Tonight, of course, is the much-anticipated Iowa caucus, and there's a lot of talk about Catholic Rick Santorum and his growing momentum in Iowa despite being near the bottom of the Republican polls nationwide. Meanwhile, Washington Post takes a look at the other Catholic in the race--frontrunner Newt Gingrich--and whether he would really be a "Catholic president" in practice if he is elected.

There's plenty of news to report in the church, too. The NY Times takes a look at the new Anglican ordinariate that will welcome former Episcopalian communities into the Roman Catholic Church, while Pope Benedict has made official his plans for a Cuban visit in 2012. In the United States, the bishops are still focused on religious freedom in the year ahead, and Religion Dispatches' Sarah Posner takes a critical look at their agenda.

The Philadelphia Inquirer over the weekend reported on rumors that the city's new archbishop, Charles Chaput, may be planning to sell off the bishop's mansion that has become his new home. The decision, the paper reports, is linked to a likely closure of parishes and schools in the Philly archdiocese in the years ahead. And speaking of closures, the announcement of restructuring in the Detroit archdiocese created a somber mood at Christmas liturgies this year, as some attended Mass in parishes that may no longer exist by next Christmas.

Here's a story that we shouldn't have had to wait until 2012 for: A New Orleans Catholic school became the last holdout to officially put an end to using corporal punishment. What took them so long?

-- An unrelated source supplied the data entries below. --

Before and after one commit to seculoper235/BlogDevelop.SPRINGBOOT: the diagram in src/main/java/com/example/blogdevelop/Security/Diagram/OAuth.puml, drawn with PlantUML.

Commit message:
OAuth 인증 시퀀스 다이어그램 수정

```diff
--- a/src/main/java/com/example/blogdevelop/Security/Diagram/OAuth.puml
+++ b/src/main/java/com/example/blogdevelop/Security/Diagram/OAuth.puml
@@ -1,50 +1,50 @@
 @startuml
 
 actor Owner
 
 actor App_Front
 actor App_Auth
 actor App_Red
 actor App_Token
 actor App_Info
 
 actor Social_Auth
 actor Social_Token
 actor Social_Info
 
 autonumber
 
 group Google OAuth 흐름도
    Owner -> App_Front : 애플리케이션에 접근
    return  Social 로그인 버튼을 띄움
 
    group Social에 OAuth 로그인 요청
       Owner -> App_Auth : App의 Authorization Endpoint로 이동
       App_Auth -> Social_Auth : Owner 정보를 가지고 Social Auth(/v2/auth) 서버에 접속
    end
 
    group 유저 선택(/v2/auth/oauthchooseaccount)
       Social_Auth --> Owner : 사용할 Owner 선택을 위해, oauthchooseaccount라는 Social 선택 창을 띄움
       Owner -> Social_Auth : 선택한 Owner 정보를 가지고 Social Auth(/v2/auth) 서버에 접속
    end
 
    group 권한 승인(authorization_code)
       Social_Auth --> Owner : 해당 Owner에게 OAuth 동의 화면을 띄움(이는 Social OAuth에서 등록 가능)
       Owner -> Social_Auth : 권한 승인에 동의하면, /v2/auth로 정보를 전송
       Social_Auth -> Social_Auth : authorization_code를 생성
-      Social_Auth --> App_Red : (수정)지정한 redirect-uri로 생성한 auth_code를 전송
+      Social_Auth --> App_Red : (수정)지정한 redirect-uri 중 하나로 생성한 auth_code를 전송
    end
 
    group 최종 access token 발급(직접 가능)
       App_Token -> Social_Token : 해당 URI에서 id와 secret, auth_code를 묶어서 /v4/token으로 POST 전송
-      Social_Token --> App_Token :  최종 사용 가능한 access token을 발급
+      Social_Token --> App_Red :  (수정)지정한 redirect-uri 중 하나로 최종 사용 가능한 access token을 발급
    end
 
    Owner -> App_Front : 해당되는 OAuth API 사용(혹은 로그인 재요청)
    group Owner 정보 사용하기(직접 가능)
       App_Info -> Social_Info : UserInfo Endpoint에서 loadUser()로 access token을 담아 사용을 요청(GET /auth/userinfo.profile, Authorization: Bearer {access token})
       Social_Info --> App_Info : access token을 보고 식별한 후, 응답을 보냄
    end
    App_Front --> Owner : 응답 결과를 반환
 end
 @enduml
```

And finally, some good news for all who made New Year's resolutions to live a healthier lifestyle this year: The Bible can be good for your health. It's probably even better if you read it while you're on the treadmill.